Write out the listing below in full and exactly, leaving out every picture.
[Opening Working data section]
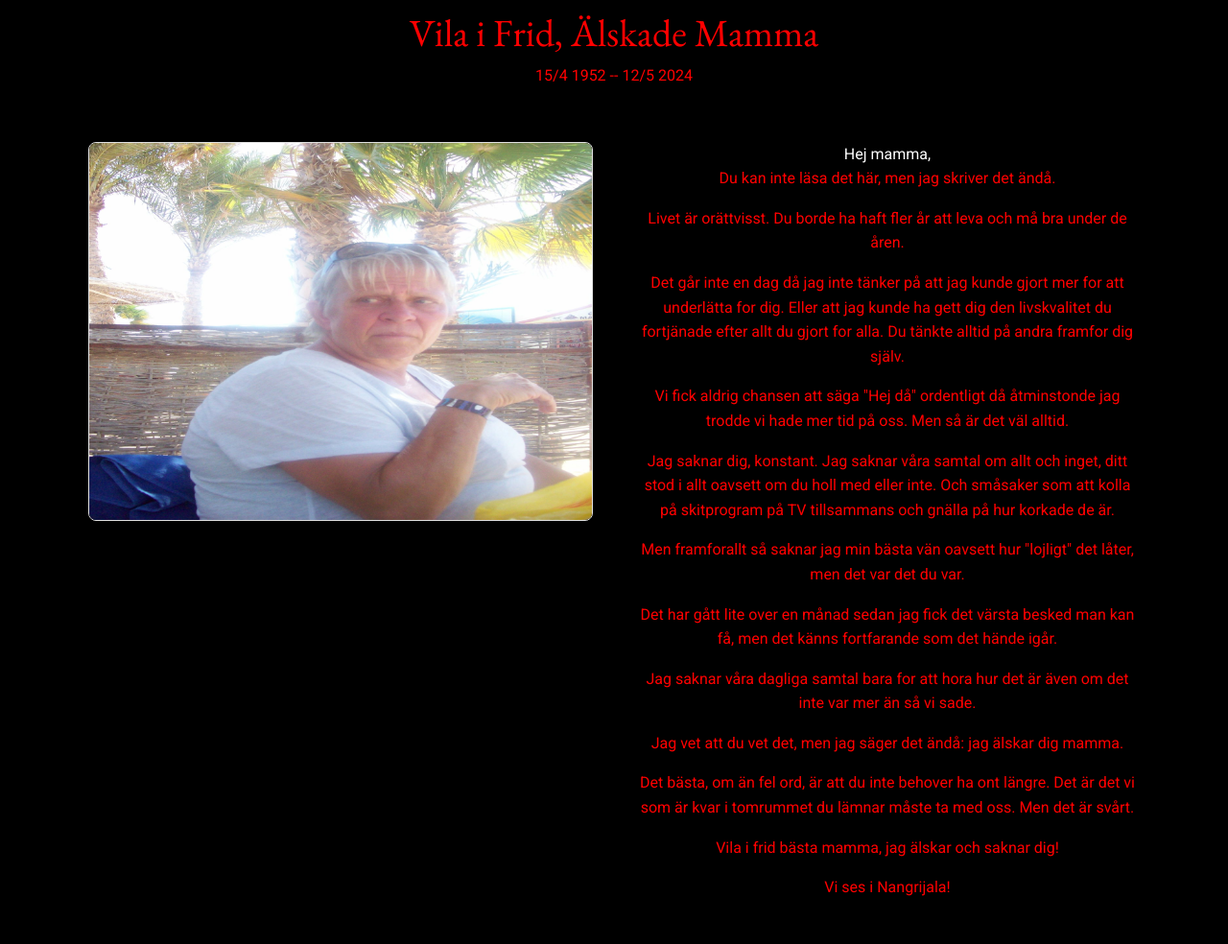
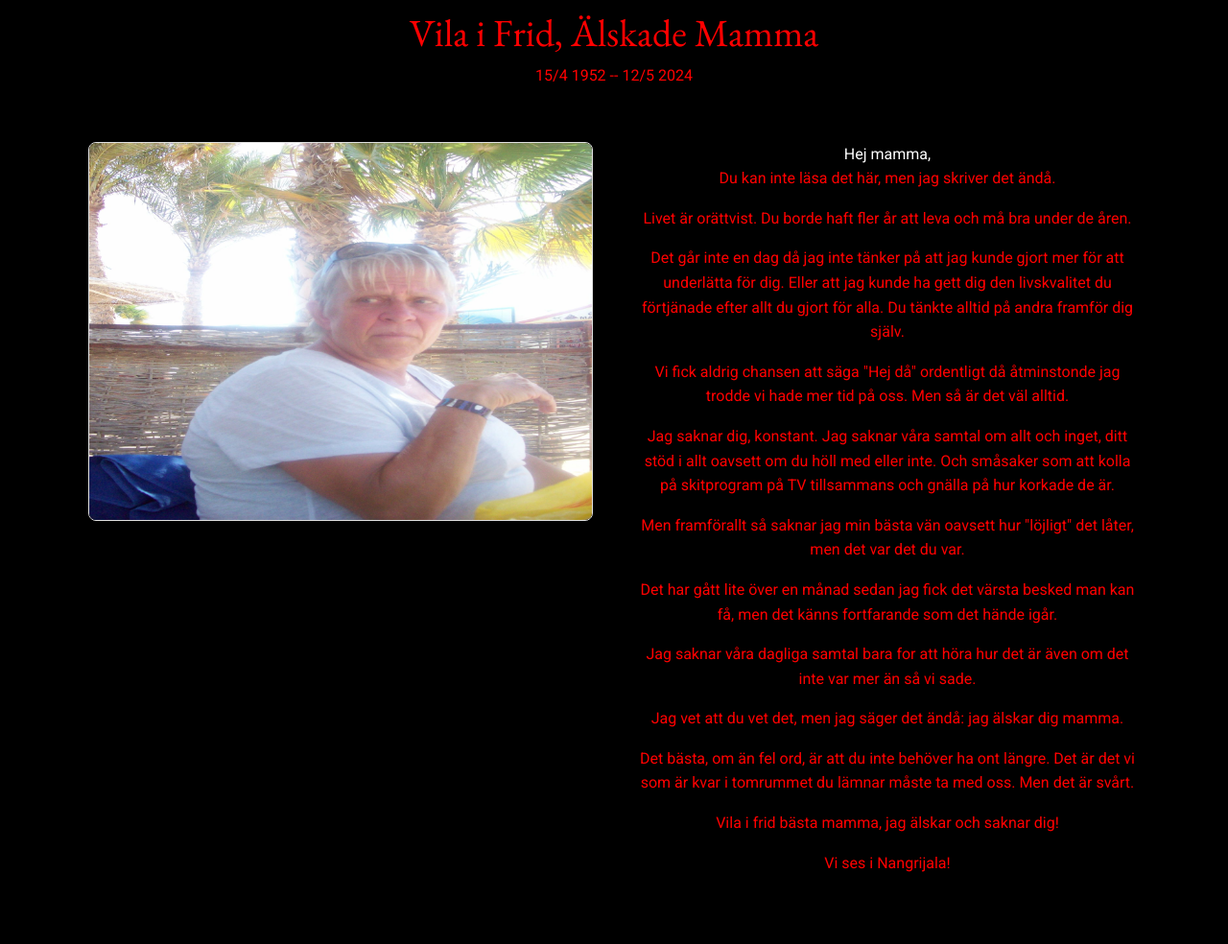
Before and after one commit to jonthorell/mamma, a Django app: page / in a window 1280 px wide. Shown: the whole page at 96% size. After the commit the page ends 909 px from the top, so only its background shows below. Run offline with Django 3.2, Linux system fonts and the light colour scheme.

Commit message:
Add: letter finished

```diff
--- a/core/templates/core/grief.html
+++ b/core/templates/core/grief.html
@@ -10,7 +10,9 @@
     <div class="row">
         <div class="col-6 core-divs">
             <div class="center">
+                <a href="/">
                 <img src="{% static 'images/mamma2.webp' %}" class="w-100 h-25 border border-dashed rounded-5" width="600" height="800" alt="Mamma" />
+                    </a>
             </div>
         </div>
         <div class="col-6 core-divs">
--- a/core/templates/core/index.html
+++ b/core/templates/core/index.html
@@ -19,18 +19,18 @@
             <div class="center">
                 Hej mamma,
                 <p>Du kan inte l&auml;sa det h&auml;r, men jag skriver det &auml;nd&aring;.</p>
-                <p>Livet &auml;r or&auml;ttvisst. Du borde ha haft fler &aring;r att leva och m&aring; bra under de &aring;ren.</p>
-                <p>Det g&aring;r inte en dag d&aring; jag inte t&auml;nker p&aring; att jag kunde gjort mer for att underl&auml;tta for dig. Eller att jag kunde ha gett dig den livskvalitet du fortj&auml;nade efter allt du gjort for alla. Du t&auml;nkte alltid p&aring; andra framfor dig sj&auml;lv. </p>
+                <p>Livet &auml;r or&auml;ttvist. Du borde haft fler &aring;r att leva och m&aring; bra under de &aring;ren.</p>
+                <p>Det g&aring;r inte en dag d&aring; jag inte t&auml;nker p&aring; att jag kunde gjort mer f&ouml;r att underl&auml;tta f&ouml;r dig. Eller att jag kunde ha gett dig den livskvalitet du f&ouml;rtj&auml;nade efter allt du gjort f&ouml;r alla. Du t&auml;nkte alltid p&aring; andra framf&ouml;r dig sj&auml;lv. </p>
                 <p>Vi fick aldrig chansen att s&auml;ga "Hej d&aring;" ordentligt d&aring; &aring;tminstonde jag trodde vi hade mer tid p&aring; oss. Men s&aring; &auml;r det v&auml;l alltid.</p>
                 <p>
-                    Jag saknar dig, konstant. Jag saknar v&aring;ra samtal om allt och inget, ditt stod i allt oavsett om du holl med eller inte.
+                    Jag saknar dig, konstant. Jag saknar v&aring;ra samtal om allt och inget, ditt st&ouml;d i allt oavsett om du h&ouml;ll med eller inte.
                     Och sm&aring;saker som att kolla p&aring; skitprogram p&aring; TV tillsammans och gn&auml;lla p&aring; hur korkade de &auml;r.
                 </p>
-                <p>Men framforallt s&aring; saknar jag min b&auml;sta v&auml;n oavsett hur "lojligt" det l&aring;ter, men det var det du var.</p>
-                <p>Det har g&aring;tt lite over en m&aring;nad sedan jag fick det v&auml;rsta besked man kan f&aring;, men det k&auml;nns fortfarande som det h&auml;nde ig&aring;r.</p>
-                <p>Jag saknar v&aring;ra dagliga samtal bara for att hora hur det &auml;r &auml;ven om det inte var mer &auml;n s&aring; vi sade.</p>
+                <p>Men framf&ouml;rallt s&aring; saknar jag min b&auml;sta v&auml;n oavsett hur "l&ouml;jligt" det l&aring;ter, men det var det du var.</p>
+                <p>Det har g&aring;tt lite &ouml;ver en m&aring;nad sedan jag fick det v&auml;rsta besked man kan f&aring;, men det k&auml;nns fortfarande som det h&auml;nde ig&aring;r.</p>
+                <p>Jag saknar v&aring;ra dagliga samtal bara for att h&ouml;ra hur det &auml;r &auml;ven om det inte var mer &auml;n s&aring; vi sade.</p>
                 <p>Jag vet att du vet det, men jag s&auml;ger det &auml;nd&aring;: jag &auml;lskar dig mamma.</p>
-                <p>Det b&auml;sta, om &auml;n fel ord, &auml;r att du inte behover ha ont l&auml;ngre. Det &auml;r det vi som &auml;r kvar i tomrummet du l&auml;mnar m&aring;ste ta med oss. Men det &auml;r sv&aring;rt.</p>
+                <p>Det b&auml;sta, om &auml;n fel ord, &auml;r att du inte beh&ouml;ver ha ont l&auml;ngre. Det &auml;r det vi som &auml;r kvar i tomrummet du l&auml;mnar m&aring;ste ta med oss. Men det &auml;r sv&aring;rt.</p>
                 <p>Vila i frid b&auml;sta mamma, jag &auml;lskar och saknar dig!</p>
                 <p>Vi ses i Nangrijala!</p>
 
```
Also changed, not shown: 1 other file.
[Closing Working data section]
• [Answer to the problem]:
Before and after one commit to jonthorell/mamma, a Django app: page / in a window 1280 px wide. Shown: the whole page at 96% size. After the commit the page ends 909 px from the top, so only its background shows below. Run offline with Django 3.2, Linux system fonts and the light colour scheme.

Commit message:
Add: letter finished

```diff
--- a/core/templates/core/grief.html
+++ b/core/templates/core/grief.html
@@ -10,7 +10,9 @@
     <div class="row">
         <div class="col-6 core-divs">
             <div class="center">
+                <a href="/">
                 <img src="{% static 'images/mamma2.webp' %}" class="w-100 h-25 border border-dashed rounded-5" width="600" height="800" alt="Mamma" />
+                    </a>
             </div>
         </div>
         <div class="col-6 core-divs">
--- a/core/templates/core/index.html
+++ b/core/templates/core/index.html
@@ -19,18 +19,18 @@
             <div class="center">
                 Hej mamma,
                 <p>Du kan inte l&auml;sa det h&auml;r, men jag skriver det &auml;nd&aring;.</p>
-                <p>Livet &auml;r or&auml;ttvisst. Du borde ha haft fler &aring;r att leva och m&aring; bra under de &aring;ren.</p>
-                <p>Det g&aring;r inte en dag d&aring; jag inte t&auml;nker p&aring; att jag kunde gjort mer for att underl&auml;tta for dig. Eller att jag kunde ha gett dig den livskvalitet du fortj&auml;nade efter allt du gjort for alla. Du t&auml;nkte alltid p&aring; andra framfor dig sj&auml;lv. </p>
+                <p>Livet &auml;r or&auml;ttvist. Du borde haft fler &aring;r att leva och m&aring; bra under de &aring;ren.</p>
+                <p>Det g&aring;r inte en dag d&aring; jag inte t&auml;nker p&aring; att jag kunde gjort mer f&ouml;r att underl&auml;tta f&ouml;r dig. Eller att jag kunde ha gett dig den livskvalitet du f&ouml;rtj&auml;nade efter allt du gjort f&ouml;r alla. Du t&auml;nkte alltid p&aring; andra framf&ouml;r dig sj&auml;lv. </p>
                 <p>Vi fick aldrig chansen att s&auml;ga "Hej d&aring;" ordentligt d&aring; &aring;tminstonde jag trodde vi hade mer tid p&aring; oss. Men s&aring; &auml;r det v&auml;l alltid.</p>
                 <p>
-                    Jag saknar dig, konstant. Jag saknar v&aring;ra samtal om allt och inget, ditt stod i allt oavsett om du holl med eller inte.
+                    Jag saknar dig, konstant. Jag saknar v&aring;ra samtal om allt och inget, ditt st&ouml;d i allt oavsett om du h&ouml;ll med eller inte.
                     Och sm&aring;saker som att kolla p&aring; skitprogram p&aring; TV tillsammans och gn&auml;lla p&aring; hur korkade de &auml;r.
                 </p>
-                <p>Men framforallt s&aring; saknar jag min b&auml;sta v&auml;n oavsett hur "lojligt" det l&aring;ter, men det var det du var.</p>
-                <p>Det har g&aring;tt lite over en m&aring;nad sedan jag fick det v&auml;rsta besked man kan f&aring;, men det k&auml;nns fortfarande som det h&auml;nde ig&aring;r.</p>
-                <p>Jag saknar v&aring;ra dagliga samtal bara for att hora hur det &auml;r &auml;ven om det inte var mer &auml;n s&aring; vi sade.</p>
+                <p>Men framf&ouml;rallt s&aring; saknar jag min b&auml;sta v&auml;n oavsett hur "l&ouml;jligt" det l&aring;ter, men det var det du var.</p>
+                <p>Det har g&aring;tt lite &ouml;ver en m&aring;nad sedan jag fick det v&auml;rsta besked man kan f&aring;, men det k&auml;nns fortfarande som det h&auml;nde ig&aring;r.</p>
+                <p>Jag saknar v&aring;ra dagliga samtal bara for att h&ouml;ra hur det &auml;r &auml;ven om det inte var mer &auml;n s&aring; vi sade.</p>
                 <p>Jag vet att du vet det, men jag s&auml;ger det &auml;nd&aring;: jag &auml;lskar dig mamma.</p>
-                <p>Det b&auml;sta, om &auml;n fel ord, &auml;r att du inte behover ha ont l&auml;ngre. Det &auml;r det vi som &auml;r kvar i tomrummet du l&auml;mnar m&aring;ste ta med oss. Men det &auml;r sv&aring;rt.</p>
+                <p>Det b&auml;sta, om &auml;n fel ord, &auml;r att du inte beh&ouml;ver ha ont l&auml;ngre. Det &auml;r det vi som &auml;r kvar i tomrummet du l&auml;mnar m&aring;ste ta med oss. Men det &auml;r sv&aring;rt.</p>
                 <p>Vila i frid b&auml;sta mamma, jag &auml;lskar och saknar dig!</p>
                 <p>Vi ses i Nangrijala!</p>
 
```
Also changed, not shown: 1 other file.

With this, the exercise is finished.